▶ _Exercise description_:
If a line in the entries below contains "title", copy it.

Front-end code edit data
· · · · · · ·

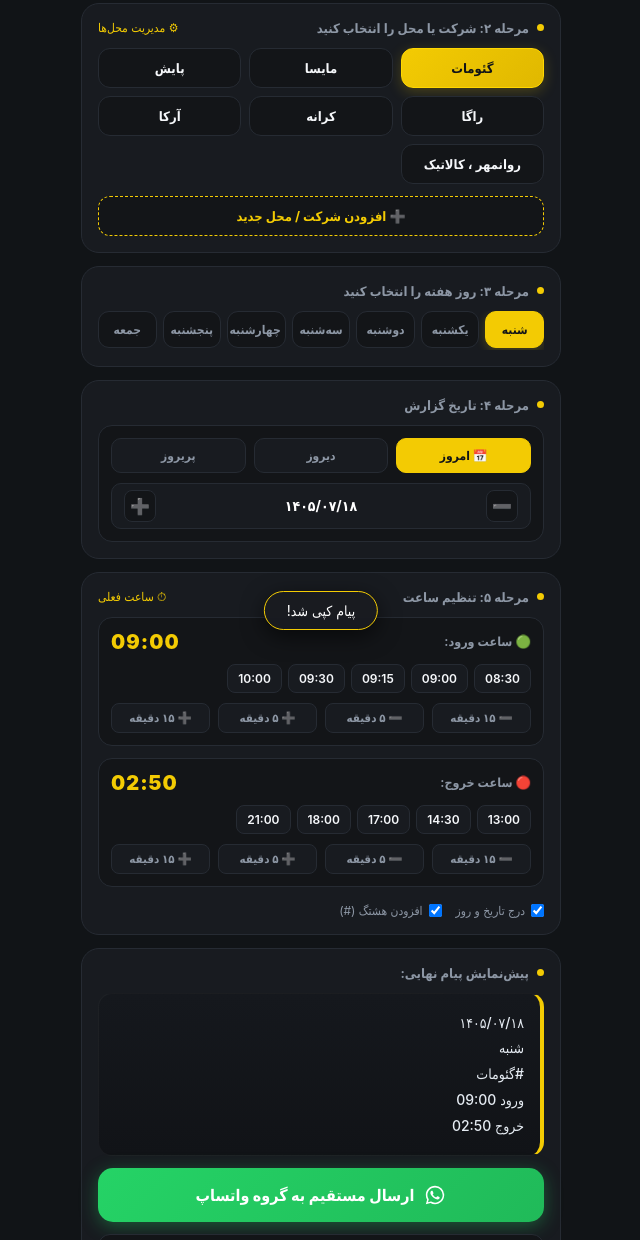
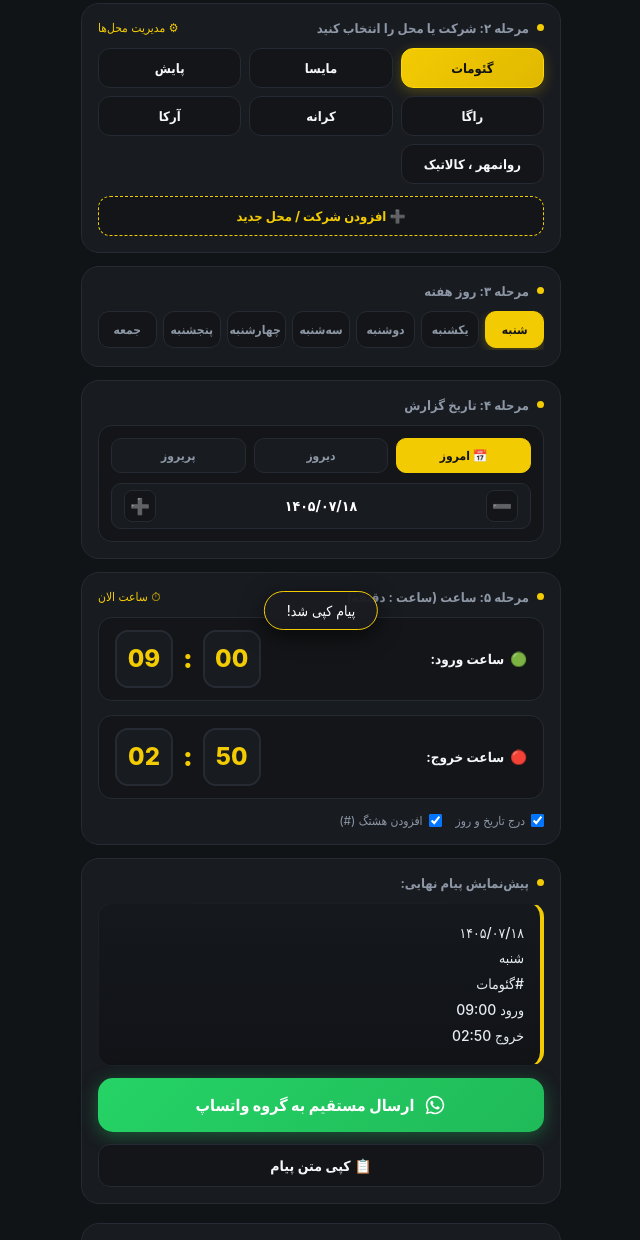
Before and after one commit to alimhbtwenty/whatsapp-attendance-bot, a plain HTML site: page index.html in a window 1280 px wide. Shown: the part 245-1485 px from the top of the page, without its empty margins (319-959 px from the left). Drawn offline with Linux system fonts and the light colour scheme.

Commit message:
feat: redesign time input to two 2-digit square numeric boxes with fixed colon

```diff
--- a/index.html
+++ b/index.html
@@ -21,14 +21,13 @@
       --bubble-in: #131518;
       --primary: #F3CB03;
       --primary-hover: #ffd700;
-      --primary-glow: rgba(243, 203, 3, 0.22);
+      --primary-glow: rgba(243, 203, 3, 0.25);
       --whatsapp: #25D366;
       --whatsapp-hover: #20ba59;
       --text-main: #f5f7fa;
       --text-muted: #8d97a5;
       --border: #262b33;
       --danger: #ff4757;
-      --danger-bg: rgba(255, 71, 87, 0.15);
     }
 
     * {
@@ -209,12 +208,6 @@
       grid-template-columns: repeat(3, 1fr);
       gap: 8px;
     }
-    .btn-grid.cols-2 {
-      grid-template-columns: repeat(2, 1fr);
-    }
-    .btn-grid.cols-4 {
-      grid-template-columns: repeat(4, 1fr);
-    }
 
     .inline-btn {
       background-color: var(--bubble-in);
@@ -245,7 +238,6 @@
       box-shadow: 0 4px 14px var(--primary-glow);
     }
 
-    /* حذف مکان */
     .delete-loc-btn {
       position: absolute;
       top: -5px;
@@ -266,7 +258,7 @@
       display: flex;
     }
 
-    /* روزهای هفته (دکمه‌های نواری گزینه‌ای) */
+    /* روزهای هفته (دکمه‌های نواری) */
     .days-row {
       display: flex;
       gap: 6px;
@@ -300,7 +292,7 @@
       box-shadow: 0 3px 10px var(--primary-glow);
     }
 
-    /* گزینه‌های تاریخ (امروز / دیروز / تغییر روز) */
+    /* گزینه‌های تاریخ */
     .date-control-card {
       background-color: var(--bubble-in);
       border: 1px solid var(--border);
@@ -361,73 +353,63 @@
       align-items: center;
       justify-content: center;
     }
-    .stepper-btn:active {
-      transform: scale(0.92);
+
+    /* دو خانه مربعی ۲ تایی عددی با دو نقطه ثابت (درخواست کاربر) */
+    .time-squares-card {
+      display: flex;
+      flex-direction: column;
+      gap: 14px;
     }
-
-    /* انتخابگر هوشمند ساعت (بدون تایپ، کاملاً تپی) */
-    .time-box-group {
+    .time-row-container {
+      display: flex;
+      align-items: center;
+      justify-content: space-between;
       background-color: var(--bubble-in);
       border: 1px solid var(--border);
       border-radius: 14px;
-      padding: 12px;
+      padding: 12px 16px;
+    }
+    .time-row-label {
+      font-size: 13.5px;
+      font-weight: 700;
+      color: var(--text-main);
       display: flex;
-      flex-direction: column;
-      gap: 10px;
+      align-items: center;
+      gap: 6px;
     }
-    .time-header-row {
+    .time-boxes-wrapper {
       display: flex;
-      justify-content: space-between;
       align-items: center;
+      gap: 8px;
+      direction: ltr; /* ساعت در چپ، دقیقه در راست */
     }
-    .time-title {
-      font-size: 12.5px;
-      font-weight: 700;
-      color: var(--text-muted);
+    .digit-square-box {
+      width: 58px;
+      height: 58px;
+      background-color: var(--card-bg);
+      border: 2px solid var(--border);
+      border-radius: 13px;
+      color: var(--primary);
+      font-size: 24px;
+      font-weight: 800;
+      text-align: center;
+      outline: none;
+      caret-color: var(--primary);
+      transition: all 0.2s ease;
+      direction: ltr;
     }
-    .time-val-display {
-      font-size: 20px;
+    .digit-square-box:focus {
+      border-color: var(--primary);
+      box-shadow: 0 0 14px var(--primary-glow);
+      background-color: #1e2229;
+    }
+    .time-fixed-colon {
+      font-size: 26px;
       font-weight: 900;
       color: var(--primary);
-      letter-spacing: 1px;
-      direction: ltr;
-    }
-    .time-quick-presets {
-      display: flex;
-      gap: 6px;
-      overflow-x: auto;
-      scrollbar-width: none;
-    }
-    .time-preset-chip {
-      padding: 6px 10px;
-      background: var(--card-bg);
-      border: 1px solid var(--border);
-      border-radius: 8px;
-      font-size: 12px;
-      font-weight: 600;
-      color: var(--text-main);
-      cursor: pointer;
-      white-space: nowrap;
-    }
-    .time-adjust-row {
-      display: flex;
-      gap: 8px;
-    }
-    .time-adjust-btn {
-      flex: 1;
-      padding: 7px;
-      background: var(--card-bg);
-      border: 1px solid var(--border);
-      border-radius: 8px;
-      color: var(--text-muted);
-      font-size: 11.5px;
-      font-weight: 700;
-      cursor: pointer;
-      text-align: center;
-    }
-    .time-adjust-btn:active {
-      color: var(--primary);
-      border-color: var(--primary);
+      user-select: none;
+      padding: 0 2px;
+      line-height: 1;
     }
 
     /* Preview Message Box */
@@ -487,7 +469,7 @@
       background-color: var(--border);
     }
 
-    /* مودال افزودن محل جدید */
+    /* مودال افزودن شرکت/محل جدید */
     .modal-overlay {
       position: fixed;
       top: 0;
@@ -677,17 +659,17 @@
     </button>
   </div>
 
-  <!-- Step 3: انتخاب روز هفته (کاملاً گزینه‌ای - بدون تایپ) -->
+  <!-- Step 3: انتخاب روز هفته (گزینه‌ای) -->
   <div class="chat-bubble">
     <div class="bubble-title">
-      <div class="bubble-title-left"><span class="accent-dot"></span> مرحله ۳: روز هفته را انتخاب کنید</div>
+      <div class="bubble-title-left"><span class="accent-dot"></span> مرحله ۳: روز هفته</div>
     </div>
     <div class="days-row" id="daysRow">
       <!-- Generated via JS: شنبه تا جمعه -->
     </div>
   </div>
 
-  <!-- Step 4: تنظیم تاریخ (کاملاً گزینه‌ای با دکمه‌های سریع) -->
+  <!-- Step 4: تنظیم تاریخ (گزینه‌ای با دکمه‌های سریع) -->
   <div class="chat-bubble">
     <div class="bubble-title">
       <div class="bubble-title-left"><span class="accent-dot"></span> مرحله ۴: تاریخ گزارش</div>
@@ -706,59 +688,93 @@
     </div>
   </div>
 
-  <!-- Step 5: تنظیم ساعت هوشمند (تپی، بدون نیاز به کیبورد) -->
+  <!-- Step 5: ساعت - دو خانه ۲ تایی مربعی عددی با دو نقطه ثابت (درخواست دقیق شما) -->
   <div class="chat-bubble">
     <div class="bubble-title">
-      <div class="bubble-title-left"><span class="accent-dot"></span> مرحله ۵: تنظیم ساعت</div>
-      <button style="background:none; border:none; color:var(--primary); font-size:12px; cursor:pointer;" onclick="setNowTime()">
-        ⏱ ساعت فعلی
+      <div class="bubble-title-left"><span class="accent-dot"></span> مرحله ۵: ساعت (ساعت : دقیقه)</div>
+      <button style="background:none; border:none; color:var(--primary); font-size:12px; cursor:pointer;" onclick="setCurrentTimeToInputs()">
+        ⏱ ساعت الان
       </button>
     </div>
 
-    <!-- بخش ساعت ورود -->
-    <div class="time-box-group" id="inTimeBox">
-      <div class="time-header-row">
-        <span class="time-title">🟢 ساعت ورود:</span>
-        <span class="time-val-display" id="inTimeDisplay">09:00</span>
+    <div class="time-squares-card">
+
+      <!-- ساعت ورود -->
+      <div class="time-row-container" id="inTimeRow">
+        <div class="time-row-label">
+          <span>🟢</span>
+          <span>ساعت ورود:</span>
+        </div>
+        <div class="time-boxes-wrapper">
+          <!-- ساعت (۲ رقم) -->
+          <input type="text"
+                 id="inHour"
+                 class="digit-square-box"
+                 maxlength="2"
+                 inputmode="numeric"
+                 pattern="[0-9]*"
+                 placeholder="09"
+                 value="09"
+                 oninput="handleDigitInput(this, 'inMin')"
+                 onblur="padZeroOnBlur(this)">
+
+          <!-- دونقطه ثابت غیرقابل تغییر -->
+          <span class="time-fixed-colon">:</span>
+
+          <!-- دقیقه (۲ رقم) -->
+          <input type="text"
+                 id="inMin"
+                 class="digit-square-box"
+                 maxlength="2"
+                 inputmode="numeric"
+                 pattern="[0-9]*"
+                 placeholder="00"
+                 value="00"
+                 oninput="handleDigitInput(this, null)"
+                 onblur="padZeroOnBlur(this)">
+        </div>
       </div>
-      <div class="time-quick-presets">
-        <button class="time-preset-chip" onclick="setTimeVal('in', '08:30')">08:30</button>
-        <button class="time-preset-chip" onclick="setTimeVal('in', '09:00')">09:00</button>
-        <button class="time-preset-chip" onclick="setTimeVal('in', '09:15')">09:15</button>
-        <button class="time-preset-chip" onclick="setTimeVal('in', '09:30')">09:30</button>
-        <button class="time-preset-chip" onclick="setTimeVal('in', '10:00')">10:00</button>
+
+      <!-- ساعت خروج -->
+      <div class="time-row-container" id="outTimeRow">
+        <div class="time-row-label">
+          <span>🔴</span>
+          <span>ساعت خروج:</span>
+        </div>
+        <div class="time-boxes-wrapper">
+          <!-- ساعت (۲ رقم) -->
+          <input type="text"
+                 id="outHour"
+                 class="digit-square-box"
+                 maxlength="2"
+                 inputmode="numeric"
+                 pattern="[0-9]*"
+                 placeholder="17"
+                 value="17"
+                 oninput="handleDigitInput(this, 'outMin')"
+                 onblur="padZeroOnBlur(this)">
+
+          <!-- دونقطه ثابت غیرقابل تغییر -->
+          <span class="time-fixed-colon">:</span>
+
+          <!-- دقیقه (۲ رقم) -->
+          <input type="text"
+                 id="outMin"
+                 class="digit-square-box"
+                 maxlength="2"
+                 inputmode="numeric"
+                 pattern="[0-9]*"
+                 placeholder="00"
+                 value="00"
+                 oninput="handleDigitInput(this, null)"
+                 onblur="padZeroOnBlur(this)">
+        </div>
       </div>
-      <div class="time-adjust-row">
-        <button class="time-adjust-btn" onclick="adjustMinutes('in', -15)">➖ ۱۵ دقیقه</button>
-        <button class="time-adjust-btn" onclick="adjustMinutes('in', -5)">➖ ۵ دقیقه</button>
-        <button class="time-adjust-btn" onclick="adjustMinutes('in', 5)">➕ ۵ دقیقه</button>
-        <button class="time-adjust-btn" onclick="adjustMinutes('in', 15)">➕ ۱۵ دقیقه</button>
-      </div>
-    </div>
 
-    <!-- بخش ساعت خروج -->
-    <div class="time-box-group" id="outTimeBox">
-      <div class="time-header-row">
-        <span class="time-title">🔴 ساعت خروج:</span>
-        <span class="time-val-display" id="outTimeDisplay">17:00</span>
-      </div>
-      <div class="time-quick-presets">
-        <button class="time-preset-chip" onclick="setTimeVal('out', '13:00')">13:00</button>
-        <button class="time-preset-chip" onclick="setTimeVal('out', '14:30')">14:30</button>
-        <button class="time-preset-chip" onclick="setTimeVal('out', '17:00')">17:00</button>
-        <button class="time-preset-chip" onclick="setTimeVal('out', '18:00')">18:00</button>
-        <button class="time-preset-chip" onclick="setTimeVal('out', '21:00')">21:00</button>
-      </div>
-      <div class="time-adjust-row">
-        <button class="time-adjust-btn" onclick="adjustMinutes('out', -15)">➖ ۱۵ دقیقه</button>
-        <button class="time-adjust-btn" onclick="adjustMinutes('out', -5)">➖ ۵ دقیقه</button>
-        <button class="time-adjust-btn" onclick="adjustMinutes('out', 5)">➕ ۵ دقیقه</button>
-        <button class="time-adjust-btn" onclick="adjustMinutes('out', 15)">➕ ۱۵ دقیقه</button>
-      </div>
     </div>
 
     <!-- تنظیمات فرمت پیام -->
-    <div style="display: flex; gap: 14px; margin-top: 4px; font-size: 12px; color: var(--text-muted);">
+    <div style="display: flex; gap: 14px; margin-top: 2px; font-size: 12px; color: var(--text-muted);">
       <label style="display:flex; align-items:center; gap:6px; cursor:pointer;">
         <input type="checkbox" id="includeDateCheck" checked onchange="updatePreview()"> درج تاریخ و روز
       </label>
@@ -815,14 +831,12 @@
 <div class="toast" id="toast">پیام کپی شد!</div>
 
 <script>
-  // ثبت Service Worker
   if ('serviceWorker' in navigator) {
     window.addEventListener('load', () => {
       navigator.serviceWorker.register('./sw.js').catch(err => console.log(err));
     });
   }
 
-  // PWA Install Prompt
   let deferredPrompt;
   const installBanner = document.getElementById('installBanner');
   const installAppBtn = document.getElementById('installAppBtn');
@@ -846,10 +860,8 @@
     }
   });
 
-  // روزهای هفته
   const WEEK_DAYS = ["شنبه", "یکشنبه", "دوشنبه", "سه‌شنبه", "چهارشنبه", "پنجشنبه", "جمعه"];
 
-  // پروژه‌ها
   const DEFAULT_PROJECTS = [
     "گئومات", "مایسا", "پایش", "راگا",
     "کرانه", "آرکا", "روانمهر ، کالاتیک"
@@ -859,8 +871,6 @@
   let actionType = "both";
   let selectedDay = "";
   let currentDateObj = new Date();
-  let timeInStr = "09:00";
-  let timeOutStr = "17:00";
   let isEditMode = false;
 
   function getProjects() {
@@ -872,7 +882,6 @@
     localStorage.setItem('geomat_attendance_projects', JSON.stringify(list));
   }
 
-  // تبدیل تاریخ میلادی به تاریخ شمسی
   function getPersianDateParts(date) {
     const formatterDate = new Intl.DateTimeFormat('fa-IR-u-ca-persian', {
       year: 'numeric',
@@ -897,19 +906,14 @@
   }
 
   function init() {
-    // تنظیم زمان پیش‌فرض
-    const now = new Date();
-    const hh = String(now.getHours()).padStart(2, '0');
-    const mm = String(now.getMinutes()).padStart(2, '0');
-    timeOutStr = `${hh}:${mm}`;
-
     renderDays();
     renderProjects();
     setDateOffset(0);
-    renderTimes();
+    setCurrentTimeToInputs(false);
     renderHistory();
+    updatePreview();
 
-    // ساعت زنده
+    // ساعت زنده هدر
     setInterval(() => {
       const d = new Date();
       document.getElementById('liveClock').textContent =
@@ -917,7 +921,70 @@
     }, 1000);
   }
 
-  // رندر دکمه‌های گزینه‌ای روزهای هفته
+  // ورودی هوشمند دو خانه مربعی ۲ تایی عددی
+  function handleDigitInput(input, nextInputId) {
+    // فقط عدد بپذیرد
+    input.value = input.value.replace(/[^0-9]/g, '');
+
+    // بررسی محدوده مجاز ساعت و دقیقه
+    if (input.id.includes('Hour')) {
+      if (parseInt(input.value) > 23) input.value = '23';
+    } else if (input.id.includes('Min')) {
+      if (parseInt(input.value) > 59) input.value = '59';
+    }
+
+    // اگر ۲ رقم شد به خانه بعدی پرش کند
+    if (input.value.length >= 2 && nextInputId) {
+      const next = document.getElementById(nextInputId);
+      if (next) {
+        next.focus();
+        next.select();
+      }
+    }
+    updatePreview();
+  }
+
+  function padZeroOnBlur(input) {
+    let val = input.value.trim();
+    if (val.length === 1) {
+      input.value = '0' + val;
+    } else if (val.length === 0) {
+      input.value = '00';
+    }
+    updatePreview();
+  }
+
+  function setCurrentTimeToInputs(showToastMsg = true) {
+    const d = new Date();
+    const hh = String(d.getHours()).padStart(2, '0');
+    const mm = String(d.getMinutes()).padStart(2, '0');
+
+    if (actionType === 'in') {
+      document.getElementById('inHour').value = hh;
+      document.getElementById('inMin').value = mm;
+    } else if (actionType === 'out') {
+      document.getElementById('outHour').value = hh;
+      document.getElementById('outMin').value = mm;
+    } else {
+      document.getElementById('outHour').value = hh;
+      document.getElementById('outMin').value = mm;
+    }
+    updatePreview();
+    if (showToastMsg) showToast(`ساعت به ${hh}:${mm} تنظیم شد`);
+  }
+
+  function getTimeString(type) {
+    if (type === 'in') {
+      const h = (document.getElementById('inHour').value || '09').padStart(2, '0');
+      const m = (document.getElementById('inMin').value || '00').padStart(2, '0');
+      return `${h}:${m}`;
+    } else {
+      const h = (document.getElementById('outHour').value || '17').padStart(2, '0');
+      const m = (document.getElementById('outMin').value || '00').padStart(2, '0');
+      return `${h}:${m}`;
+    }
+  }
+
   function renderDays() {
     const container = document.getElementById('daysRow');
     container.innerHTML = '';
@@ -937,14 +1004,13 @@
     });
   }
 
-  // رندر پروژه‌ها
   function renderProjects() {
     const container = document.getElementById('projectsGrid');
     container.className = `btn-grid ${isEditMode ? 'edit-mode' : ''}`;
     container.innerHTML = '';
     const projects = getProjects();
 
-    projects.forEach((proj, idx) => {
+    projects.forEach(proj => {
       const btn = document.createElement('button');
       btn.className = `inline-btn ${selectedProject === proj ? 'selected' : ''}`;
       btn.textContent = proj;
@@ -985,7 +1051,6 @@
     showToast(`محل «${name}» حذف شد`);
   }
 
-  // مودال افزودن محل جدید
   function openAddModal() {
     document.getElementById('modalProjectInput').value = '';
     document.getElementById('addModal').classList.add('open');
@@ -1011,7 +1076,6 @@
     closeAddModal();
   }
 
-  // تنظیم تاریخ با دکمه‌های سریع
   function setDateOffset(offset) {
     currentDateObj = new Date();
     currentDateObj.setDate(currentDateObj.getDate() + offset);
@@ -1039,53 +1103,6 @@
     updatePreview();
   }
 
-  // کنترل هوشمند ساعت
-  function renderTimes() {
-    document.getElementById('inTimeDisplay').textContent = timeInStr;
-    document.getElementById('outTimeDisplay').textContent = timeOutStr;
-  }
-
-  function setTimeVal(type, val) {
-    if (type === 'in') timeInStr = val;
-    else timeOutStr = val;
-    renderTimes();
-    updatePreview();
-  }
-
-  function adjustMinutes(type, deltaMins) {
-    let cur = type === 'in' ? timeInStr : timeOutStr;
-    let [h, m] = cur.split(':').map(Number);
-    let total = h * 60 + m + deltaMins;
-    if (total < 0) total += 24 * 60;
-    total = total % (24 * 60);
-
-    let newH = String(Math.floor(total / 60)).padStart(2, '0');
-    let newM = String(total % 60).padStart(2, '0');
-    let finalStr = `${newH}:${newM}`;
-
-    if (type === 'in') timeInStr = finalStr;
-    else timeOutStr = finalStr;
-
-    renderTimes();
-    updatePreview();
-  }
-
-  function setNowTime() {
-    const d = new Date();
-    const hh = String(d.getHours()).padStart(2, '0');
-    const mm = String(d.getMinutes()).padStart(2, '0');
-    const now = `${hh}:${mm}`;
-
-    if (actionType === 'in') {
-      timeInStr = now;
-    } else {
-      timeOutStr = now;
-    }
-    renderTimes();
-    updatePreview();
-    showToast(`ساعت به ${now} تغییر یافت`);
-  }
-
   function setActionType(type) {
     actionType = type;
     const buttons = document.querySelectorAll('#actionTypeGrid .inline-btn');
@@ -1093,23 +1110,22 @@
     buttons[1].classList.toggle('selected', type === 'in');
     buttons[2].classList.toggle('selected', type === 'out');
 
-    const inBox = document.getElementById('inTimeBox');
-    const outBox = document.getElementById('outTimeBox');
+    const inRow = document.getElementById('inTimeRow');
+    const outRow = document.getElementById('outTimeRow');
 
     if (type === 'in') {
-      inBox.style.display = 'flex';
-      outBox.style.display = 'none';
+      inRow.style.display = 'flex';
+      outRow.style.display = 'none';
     } else if (type === 'out') {
-      inBox.style.display = 'none';
-      outBox.style.display = 'flex';
+      inRow.style.display = 'none';
+      outRow.style.display = 'flex';
     } else {
-      inBox.style.display = 'flex';
-      outBox.style.display = 'flex';
+      inRow.style.display = 'flex';
+      outRow.style.display = 'flex';
     }
     updatePreview();
   }
 
-  // تولید متن پیام
   function generateMessageText() {
     const { dateStr } = getPersianDateParts(currentDateObj);
     const includeDate = document.getElementById('includeDateCheck').checked;
@@ -1130,13 +1146,16 @@
 
     lines.push(projTag);
 
+    const timeIn = getTimeString('in');
+    const timeOut = getTimeString('out');
+
     if (actionType === 'both') {
-      lines.push(`ورود ${timeInStr}`);
-      lines.push(`خروج ${timeOutStr}`);
+      lines.push(`ورود ${timeIn}`);
+      lines.push(`خروج ${timeOut}`);
     } else if (actionType === 'in') {
-      lines.push(`ورود ${timeInStr}`);
+      lines.push(`ورود ${timeIn}`);
     } else if (actionType === 'out') {
-      lines.push(`خروج ${timeOutStr}`);
+      lines.push(`خروج ${timeOut}`);
     }
 
     return lines.join('\n');
@@ -1192,8 +1211,8 @@
       date: dateStr,
       day: selectedDay,
       project: proj,
-      in: timeInStr,
-      out: timeOutStr,
+      in: getTimeString('in'),
+      out: getTimeString('out'),
       action: actionType,
       text: text
     });
```
Also changed, not shown: 1 other file.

· · · · · · ·

▶ _Output_:
-    .time-title {
     <div class="bubble-title">
-      <div class="bubble-title-left"><span class="accent-dot"></span> مرحله ۳: روز هفته را انتخاب کنید</div>
+      <div class="bubble-title-left"><span class="accent-dot"></span> مرحله ۳: روز هفته</div>
     <div class="bubble-title">
       <div class="bubble-title-left"><span class="accent-dot"></span> مرحله ۴: تاریخ گزارش</div>
     <div class="bubble-title">
-      <div class="bubble-title-left"><span class="accent-dot"></span> مرحله ۵: تنظیم ساعت</div>
+      <div class="bubble-title-left"><span class="accent-dot"></span> مرحله ۵: ساعت (ساعت : دقیقه)</div>
-        <span class="time-title">🟢 ساعت ورود:</span>
-        <span class="time-title">🔴 ساعت خروج:</span>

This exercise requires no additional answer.